Last week the Autumn 2017 budget was announced. While for some, changes published by the Chancellor offer minimal disruption, for the likes of business owners and landlords, it can serve to make the palms sweaty.
But, the good news is, the Chancellor refrained from introducing any further tax changes on landlords so if you’re in the buy-to-let biz, you will be able to rest a little easier.
Property-based headaches are something the government has regularly imposed in recent Budgets, those including the reduction in the tax relief so that they can claim and a three percent stamp duty surcharge.
With the pleasant news that additional tax charges have been frozen, for now, we're going to give you a landlords’ rundown of the Autumn 2017 Budget, so you're up to speed with everything you need to know.

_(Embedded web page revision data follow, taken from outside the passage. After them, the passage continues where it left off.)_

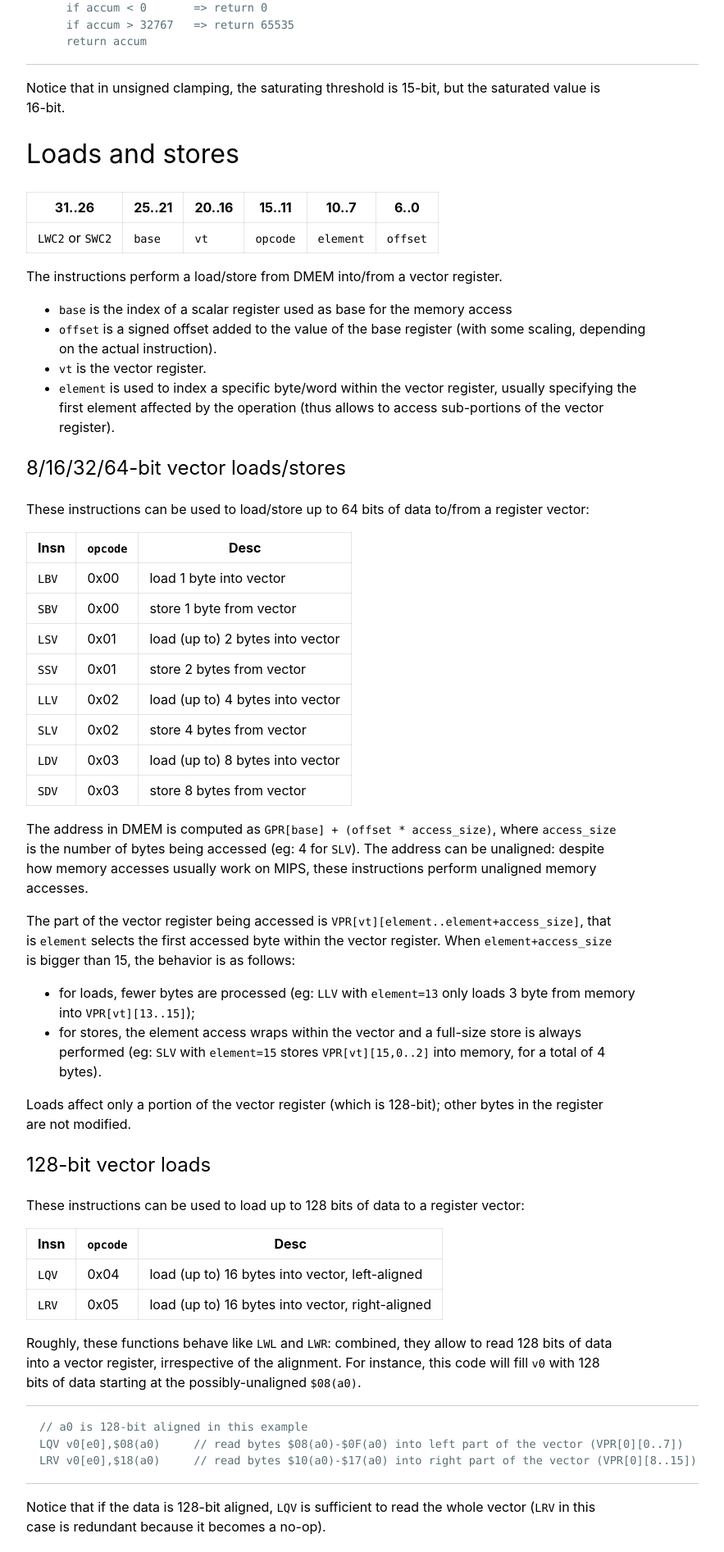
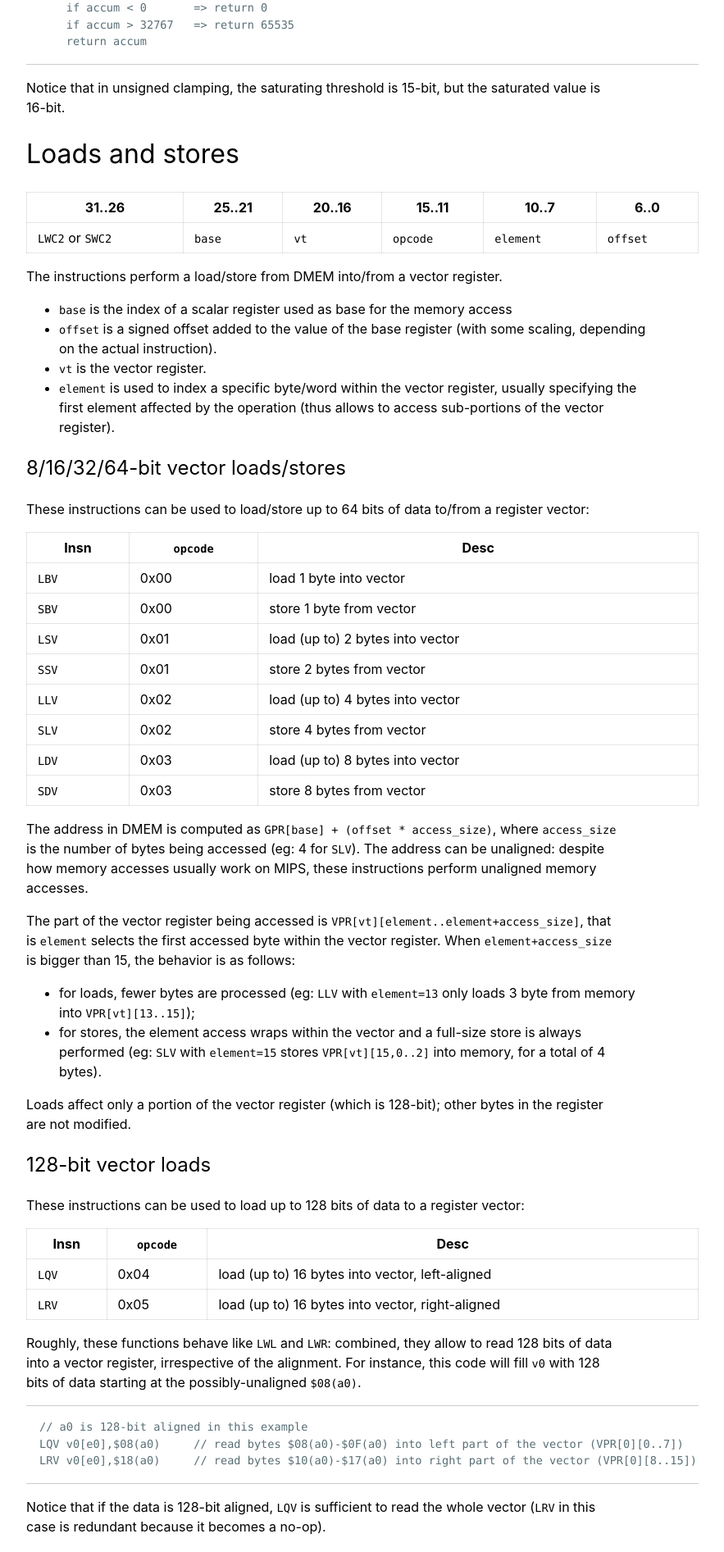
Before and after one commit to emudev-org/emudev.org, a Jekyll site: the page built from _posts/2020-03-28-RSP.md, in a window 1280 px wide. Shown: the part 3066-4959 px from the top of the page at 82% size, without its empty margins (198-1081 px from the left). Built offline with Jekyll 4.4.1, drawn with Linux system fonts in a browser that asks for light colours.

Commit message:
accessibility and styling

```diff
--- a/_layouts/default.html
+++ b/_layouts/default.html
@@ -19,7 +19,7 @@
   </head>
   <body>
     <nav class="navbar">
-      <a href="/"><img src="/assets/emudev.png" class="logo"></a>
+      <a href="/"><img src="/assets/emudev.png" class="logo" alt="emudev.org home"></a>
       <ul class="nav-links">
         <li class="nav-item"><a href="/getting_started">Getting Started</a></li>
         <li class="nav-item"><a href="/articles">Articles</a></li>
@@ -29,6 +29,7 @@
       </ul>
     </nav>
     <main>{{ content }}</main>
-    <p class="footer"><a href="https://github.com/emudev-org/emudev.org">Website source</a> on github. Pull requests very welcome!</p>
+    <footer><a href="https://github.com/emudev-org/emudev.org">Website source</a> on github. Pull requests very welcome!</footer>
+    <script>document.querySelectorAll('table').forEach(t=>{if(!t.parentElement.classList.contains('table-wrapper')){const w=document.createElement('div');w.className='table-wrapper';t.parentNode.insertBefore(w,t);w.appendChild(t)}})</script>
   </body>
 </html>
--- a/assets/style.css
+++ b/assets/style.css
@@ -1,4 +1,14 @@
 @import "highlight.css";
+
+:root {
+    --color-bg: #ffffff;
+    --color-text: #000000;
+    --color-link: #0366d6;
+    --color-heading: #000000;
+    --color-border: rgba(128, 128, 128, 0.2);
+    --color-border-strong: rgba(128, 128, 128, 0.4);
+    --color-code-bg: transparent;
+}
 
 body {
     font-family: -apple-system, BlinkMacSystemFont, "Segoe UI", Roboto, "Helvetica Neue", sans-serif;
@@ -7,19 +17,27 @@ body {
     padding: 20px;
     line-height: 1.5;
     overflow-wrap: break-word;
+    background-color: var(--color-bg);
+    color: var(--color-text);
 }
 
 a {
     text-decoration: none;
-    color: #0366d6;
+    color: var(--color-link);
 }
 
 a:hover {
     text-decoration: underline;
 }
 
+:focus-visible {
+    outline: 2px solid var(--color-link);
+    outline-offset: 2px;
+}
+
 h1, h2, h3 {
     font-weight: normal;
+    color: var(--color-heading);
 }
 
 p, ul {
@@ -29,8 +47,9 @@ p, ul {
 pre {
     padding: 1rem;
     overflow: auto;
-    border-top: 1px solid rgba(128, 128, 128, 0.4);
-    border-bottom: 1px solid rgba(128, 128, 128, 0.4);
+    border-top: 1px solid var(--color-border-strong);
+    border-bottom: 1px solid var(--color-border-strong);
+    background-color: var(--color-code-bg);
 }
 
 code {
@@ -42,13 +61,16 @@ code {
 table {
     border-spacing: 0;
     border-collapse: collapse;
-    display: block;
+    width: 100%;
+}
+
+.table-wrapper {
     overflow: auto;
 }
 
 th, td {
     padding: 6px 13px;
-    border: 1px solid rgba(128, 128, 128, 0.2);
+    border: 1px solid var(--color-border);
 }
 
 .navbar {
@@ -77,9 +99,10 @@ th, td {
 .lead {
     font-size: 1.25rem;
     font-weight: 300;
+    color: var(--color-heading);
 }
 
-.footer {
+footer {
     font-size: 0.75rem;
     padding: 20px;
     text-align: center;
@@ -93,13 +116,16 @@ hr {
     margin-top: 1rem;
     margin-bottom: 1rem;
     border: 0;
-    border-top: 1px solid rgba(128, 128, 128, 0.2);
+    border-top: 1px solid var(--color-border);
 }
 
 @media (prefers-color-scheme: dark) {
-    body { background-color: #212529; color: #9ca5ad; }
+    :root {
+        --color-bg: #212529;
+        --color-text: #9ca5ad;
+        --color-link: rgba(255, 255, 255, 0.75);
+        --color-heading: #dee2e6;
+        --color-code-bg: #171a1e;
+    }
     .logo { filter: invert(.9); }
-    a { color: rgba(255,255,255,.75); }
-    h1, h2, h3, .lead { color: #dee2e6; }
-    .highlight { background-color: #171a1e; }
 }
```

The Budget: An overview for landlords
Without further ado, here's our Rockett Home Rentals summary (the elements of it that we think might affect you) of the Budget for your reference:
Income tax: The higher rate threshold will climb from £45,000 to £46,350, and personal allowance will also rise from £11,500 to £11,850.
Empty homes premium: Local authorities will gain the power to increase council tax premiums from 50 to 100% on vacant homes.
Capital Gains Tax: The publicised 30-day payment window for capital gains will now be deferred until April 2020.
Rent-a-room relief: In another attempt to encourage long-term tenancies, the government will look deeper into how rent-a-room relief is being used.
Rent payments: In what could prove to be welcome news for landlords, tenants may be encouraged to meet rental payments on time more stringently. The government want to make sure a first-time buyers’ history of paying their rent on time is recognised in credit scores and mortgage applications which, in turn, will incentivise renters to pay up more punctually, and more consistently.
Long-term tenancies: Following the RLA’s proposal for encouraging long-term lettings, the government has pledged a follow-up consultation on the matter.
Now, with the longevity of tenancies a big focus point for landlords, it might be time to arrange your affairs accordingly - which means gearing your properties towards long-term tenants.
And honestly speaking, it couldn't have come at a better time as we are now entering the age of the 'Silver Renter. Read our news piece on the 'Silver Renter' and find out how you can capitalise on this new property renting trend.